:: Data for the task

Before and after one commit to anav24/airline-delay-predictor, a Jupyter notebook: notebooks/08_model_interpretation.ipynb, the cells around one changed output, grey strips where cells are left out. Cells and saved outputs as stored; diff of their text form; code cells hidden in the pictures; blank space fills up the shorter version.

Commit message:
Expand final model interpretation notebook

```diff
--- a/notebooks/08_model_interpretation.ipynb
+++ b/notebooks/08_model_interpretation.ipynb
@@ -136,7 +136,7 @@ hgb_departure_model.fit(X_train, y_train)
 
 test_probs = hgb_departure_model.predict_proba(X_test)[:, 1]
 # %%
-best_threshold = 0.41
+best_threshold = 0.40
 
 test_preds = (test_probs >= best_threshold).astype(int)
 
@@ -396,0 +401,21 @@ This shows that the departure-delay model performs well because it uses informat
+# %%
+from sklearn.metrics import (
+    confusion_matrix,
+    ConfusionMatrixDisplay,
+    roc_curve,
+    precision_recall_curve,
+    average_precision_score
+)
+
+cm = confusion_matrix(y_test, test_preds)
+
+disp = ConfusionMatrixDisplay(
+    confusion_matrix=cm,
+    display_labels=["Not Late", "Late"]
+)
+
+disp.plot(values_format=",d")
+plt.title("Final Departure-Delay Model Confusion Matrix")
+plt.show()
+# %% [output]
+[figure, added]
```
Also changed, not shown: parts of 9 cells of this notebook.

::::

Required work: The response has to match the data exactly, line for line.

Finished task:
Before and after one commit to anav24/airline-delay-predictor, a Jupyter notebook: notebooks/08_model_interpretation.ipynb, the cells around one changed output, grey strips where cells are left out. Cells and saved outputs as stored; diff of their text form; code cells hidden in the pictures; blank space fills up the shorter version.

Commit message:
Expand final model interpretation notebook

```diff
--- a/notebooks/08_model_interpretation.ipynb
+++ b/notebooks/08_model_interpretation.ipynb
@@ -136,7 +136,7 @@ hgb_departure_model.fit(X_train, y_train)
 
 test_probs = hgb_departure_model.predict_proba(X_test)[:, 1]
 # %%
-best_threshold = 0.41
+best_threshold = 0.40
 
 test_preds = (test_probs >= best_threshold).astype(int)
 
@@ -396,0 +401,21 @@ This shows that the departure-delay model performs well because it uses informat
+# %%
+from sklearn.metrics import (
+    confusion_matrix,
+    ConfusionMatrixDisplay,
+    roc_curve,
+    precision_recall_curve,
+    average_precision_score
+)
+
+cm = confusion_matrix(y_test, test_preds)
+
+disp = ConfusionMatrixDisplay(
+    confusion_matrix=cm,
+    display_labels=["Not Late", "Late"]
+)
+
+disp.plot(values_format=",d")
+plt.title("Final Departure-Delay Model Confusion Matrix")
+plt.show()
+# %% [output]
+[figure, added]
```
Also changed, not shown: parts of 9 cells of this notebook.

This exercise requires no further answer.